> **WORK TASK**
Could you retype all of the entries exactly, without their pictures?

Image comparison data
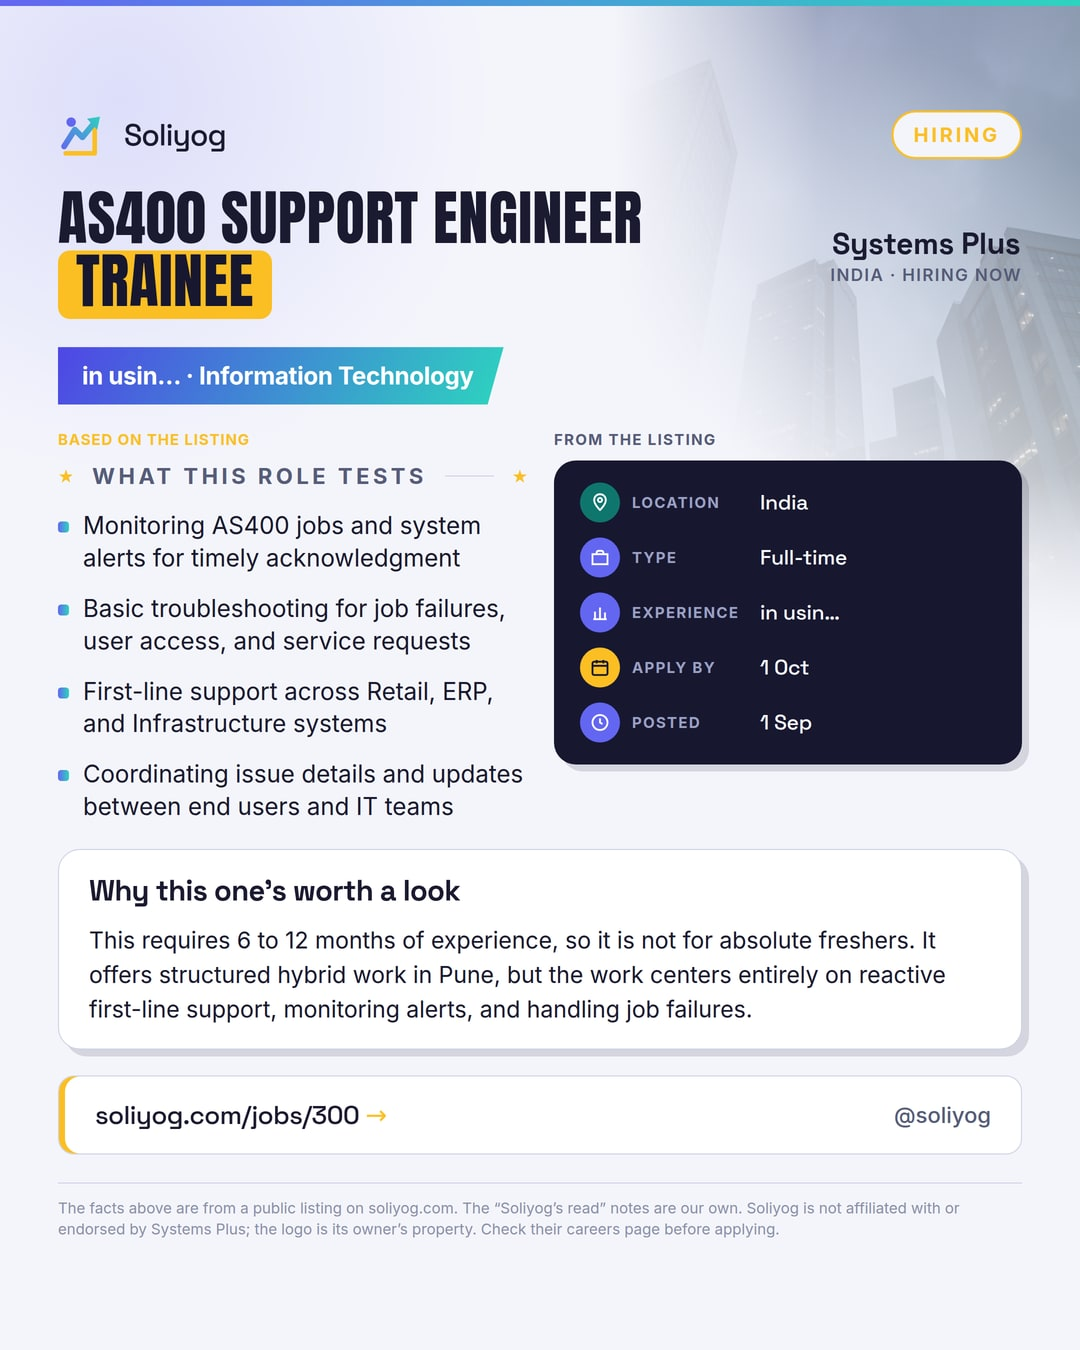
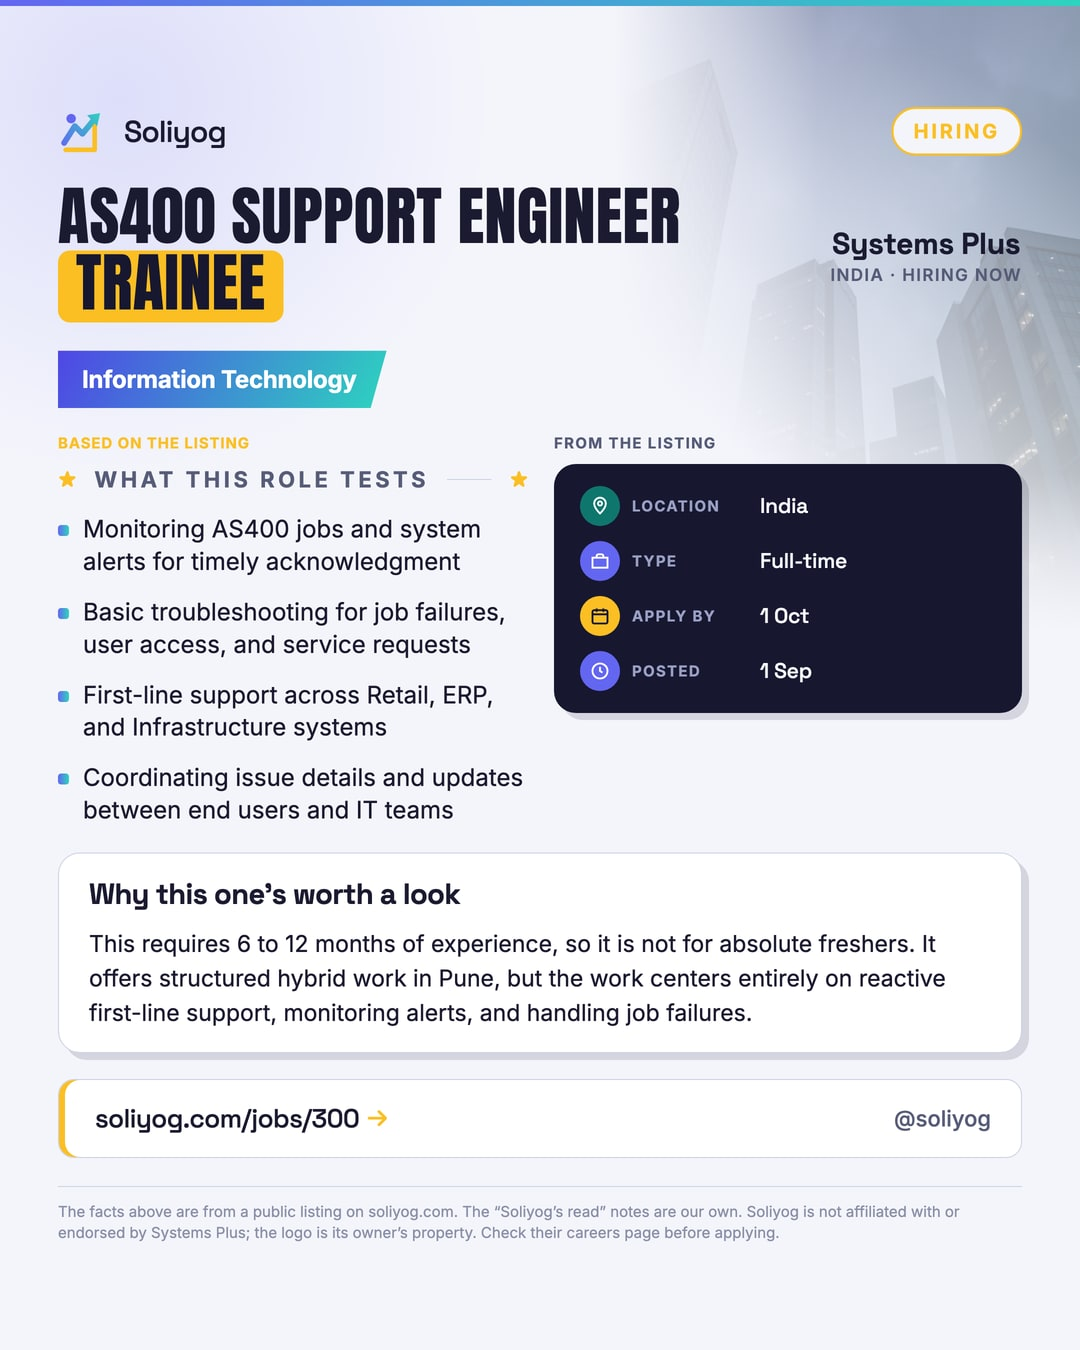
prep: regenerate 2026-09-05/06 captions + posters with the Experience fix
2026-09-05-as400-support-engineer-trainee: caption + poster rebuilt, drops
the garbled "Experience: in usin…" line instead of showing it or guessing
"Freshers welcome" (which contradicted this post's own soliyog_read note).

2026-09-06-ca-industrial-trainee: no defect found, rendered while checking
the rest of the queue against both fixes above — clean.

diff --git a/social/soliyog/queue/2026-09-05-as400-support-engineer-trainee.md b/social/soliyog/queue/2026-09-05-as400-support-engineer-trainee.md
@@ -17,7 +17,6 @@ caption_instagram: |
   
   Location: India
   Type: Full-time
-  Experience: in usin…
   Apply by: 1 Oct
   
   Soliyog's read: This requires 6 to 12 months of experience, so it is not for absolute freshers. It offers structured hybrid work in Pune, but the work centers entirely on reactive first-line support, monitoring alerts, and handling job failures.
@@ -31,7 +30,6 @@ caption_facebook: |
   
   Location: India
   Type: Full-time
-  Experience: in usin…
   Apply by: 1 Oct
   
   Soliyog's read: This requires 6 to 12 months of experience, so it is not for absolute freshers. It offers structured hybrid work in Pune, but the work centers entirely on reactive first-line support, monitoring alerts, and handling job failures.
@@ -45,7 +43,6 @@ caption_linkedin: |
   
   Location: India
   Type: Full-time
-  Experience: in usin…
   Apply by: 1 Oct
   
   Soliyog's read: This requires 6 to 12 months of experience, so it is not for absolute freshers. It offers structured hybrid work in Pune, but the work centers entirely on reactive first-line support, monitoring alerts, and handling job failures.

> **EXERCISE SOLUTION**
prep: regenerate 2026-09-05/06 captions + posters with the Experience fix
2026-09-05-as400-support-engineer-trainee: caption + poster rebuilt, drops
the garbled "Experience: in usin…" line instead of showing it or guessing
"Freshers welcome" (which contradicted this post's own soliyog_read note).

2026-09-06-ca-industrial-trainee: no defect found, rendered while checking
the rest of the queue against both fixes above — clean.

diff --git a/social/soliyog/queue/2026-09-05-as400-support-engineer-trainee.md b/social/soliyog/queue/2026-09-05-as400-support-engineer-trainee.md
@@ -17,7 +17,6 @@ caption_instagram: |
   
   Location: India
   Type: Full-time
-  Experience: in usin…
   Apply by: 1 Oct
   
   Soliyog's read: This requires 6 to 12 months of experience, so it is not for absolute freshers. It offers structured hybrid work in Pune, but the work centers entirely on reactive first-line support, monitoring alerts, and handling job failures.
@@ -31,7 +30,6 @@ caption_facebook: |
   
   Location: India
   Type: Full-time
-  Experience: in usin…
   Apply by: 1 Oct
   
   Soliyog's read: This requires 6 to 12 months of experience, so it is not for absolute freshers. It offers structured hybrid work in Pune, but the work centers entirely on reactive first-line support, monitoring alerts, and handling job failures.
@@ -45,7 +43,6 @@ caption_linkedin: |
   
   Location: India
   Type: Full-time
-  Experience: in usin…
   Apply by: 1 Oct
   
   Soliyog's read: This requires 6 to 12 months of experience, so it is not for absolute freshers. It offers structured hybrid work in Pune, but the work centers entirely on reactive first-line support, monitoring alerts, and handling job failures.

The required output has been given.